======== DATA RECORDS
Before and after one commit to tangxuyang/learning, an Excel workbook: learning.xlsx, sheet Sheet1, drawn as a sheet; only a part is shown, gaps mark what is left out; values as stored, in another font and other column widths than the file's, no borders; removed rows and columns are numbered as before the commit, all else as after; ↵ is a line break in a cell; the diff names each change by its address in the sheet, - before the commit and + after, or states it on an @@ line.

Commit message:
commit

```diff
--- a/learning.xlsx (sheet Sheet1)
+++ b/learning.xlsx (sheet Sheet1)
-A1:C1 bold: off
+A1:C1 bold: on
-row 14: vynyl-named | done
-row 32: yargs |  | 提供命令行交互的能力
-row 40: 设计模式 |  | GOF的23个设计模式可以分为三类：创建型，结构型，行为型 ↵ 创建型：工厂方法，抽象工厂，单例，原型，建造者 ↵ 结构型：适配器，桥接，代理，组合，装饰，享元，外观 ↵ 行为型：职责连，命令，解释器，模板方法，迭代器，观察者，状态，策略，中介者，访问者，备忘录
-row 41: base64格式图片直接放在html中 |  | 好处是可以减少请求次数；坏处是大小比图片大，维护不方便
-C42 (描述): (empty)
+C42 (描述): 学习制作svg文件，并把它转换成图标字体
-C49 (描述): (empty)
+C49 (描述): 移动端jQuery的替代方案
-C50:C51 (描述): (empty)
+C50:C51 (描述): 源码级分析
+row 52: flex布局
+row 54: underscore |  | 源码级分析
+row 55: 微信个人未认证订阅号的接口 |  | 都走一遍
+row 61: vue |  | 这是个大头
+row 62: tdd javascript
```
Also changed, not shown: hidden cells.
================
======== DATA RECORDS
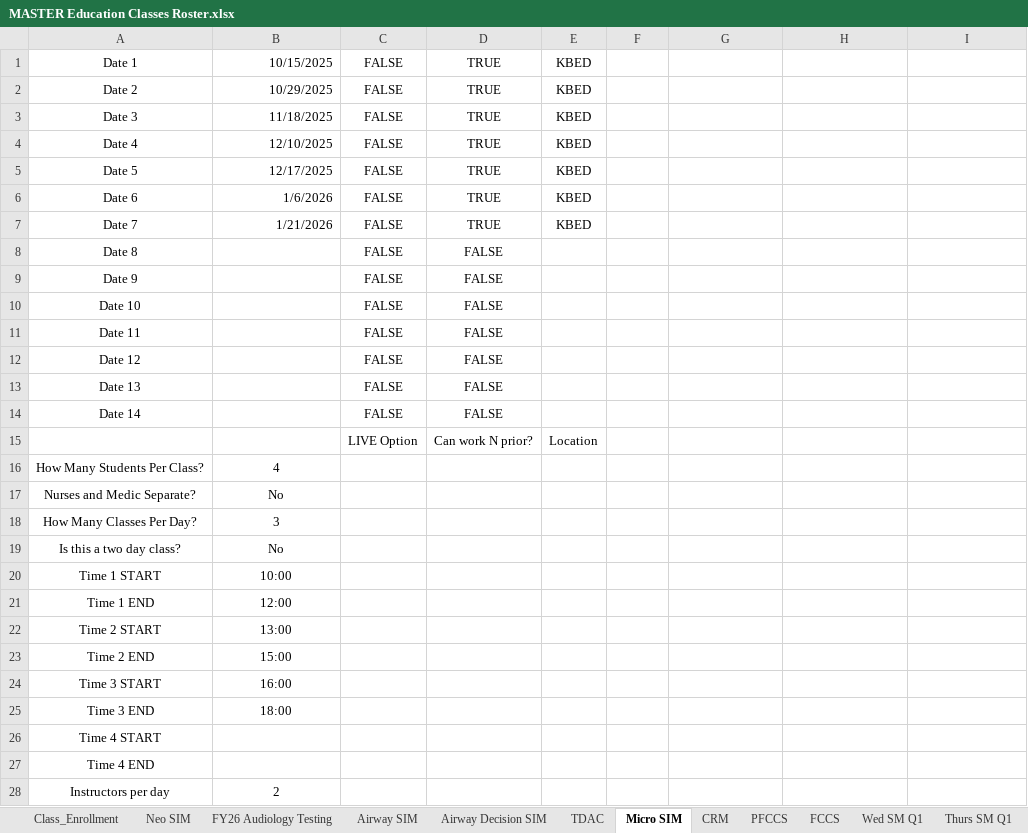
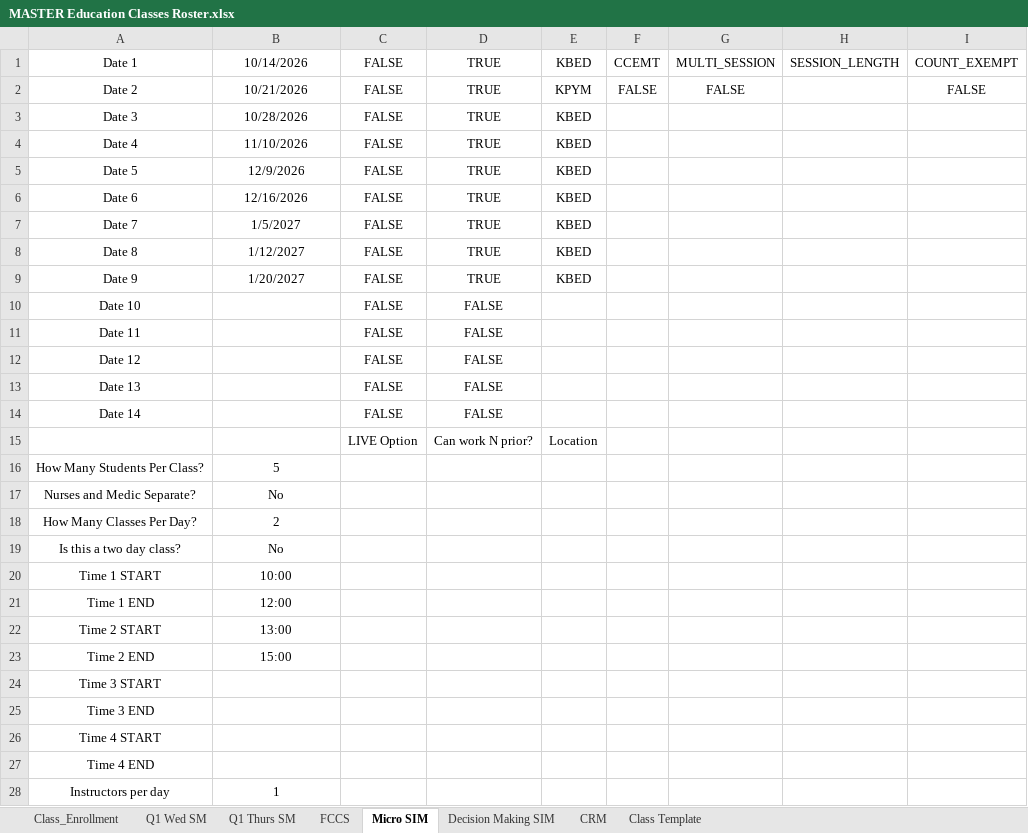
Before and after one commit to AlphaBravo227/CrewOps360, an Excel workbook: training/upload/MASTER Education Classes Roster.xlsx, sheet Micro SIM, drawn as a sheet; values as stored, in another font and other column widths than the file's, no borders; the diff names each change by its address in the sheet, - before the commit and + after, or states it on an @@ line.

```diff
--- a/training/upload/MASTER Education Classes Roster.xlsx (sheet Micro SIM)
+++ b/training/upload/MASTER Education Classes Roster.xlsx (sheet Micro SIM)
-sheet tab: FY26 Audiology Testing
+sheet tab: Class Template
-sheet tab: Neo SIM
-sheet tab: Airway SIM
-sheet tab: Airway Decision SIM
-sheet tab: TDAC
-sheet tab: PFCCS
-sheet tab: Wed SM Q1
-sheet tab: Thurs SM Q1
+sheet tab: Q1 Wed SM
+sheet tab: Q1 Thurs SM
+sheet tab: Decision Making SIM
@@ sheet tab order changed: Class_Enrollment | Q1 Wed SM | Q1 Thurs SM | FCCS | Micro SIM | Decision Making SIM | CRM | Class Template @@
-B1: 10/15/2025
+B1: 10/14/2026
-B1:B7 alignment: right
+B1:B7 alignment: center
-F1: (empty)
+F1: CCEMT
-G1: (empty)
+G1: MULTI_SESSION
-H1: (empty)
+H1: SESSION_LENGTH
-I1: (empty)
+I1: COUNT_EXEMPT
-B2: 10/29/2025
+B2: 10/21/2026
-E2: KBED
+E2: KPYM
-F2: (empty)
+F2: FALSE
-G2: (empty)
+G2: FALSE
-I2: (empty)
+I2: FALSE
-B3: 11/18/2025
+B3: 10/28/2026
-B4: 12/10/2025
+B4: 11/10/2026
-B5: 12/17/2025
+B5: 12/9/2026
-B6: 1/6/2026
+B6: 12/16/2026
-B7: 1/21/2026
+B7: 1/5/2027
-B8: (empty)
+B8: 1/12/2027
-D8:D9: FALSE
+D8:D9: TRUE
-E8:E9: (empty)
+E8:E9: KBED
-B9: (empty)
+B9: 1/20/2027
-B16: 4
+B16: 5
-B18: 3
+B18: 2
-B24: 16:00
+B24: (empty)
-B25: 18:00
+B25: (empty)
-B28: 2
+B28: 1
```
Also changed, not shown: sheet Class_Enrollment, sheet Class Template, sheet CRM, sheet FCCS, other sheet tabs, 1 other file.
================
=== WHAT YOU SHOULD DO ===
A single number, please: the count of lines above that contain the string "training".

=== ANSWER SECTION ===
3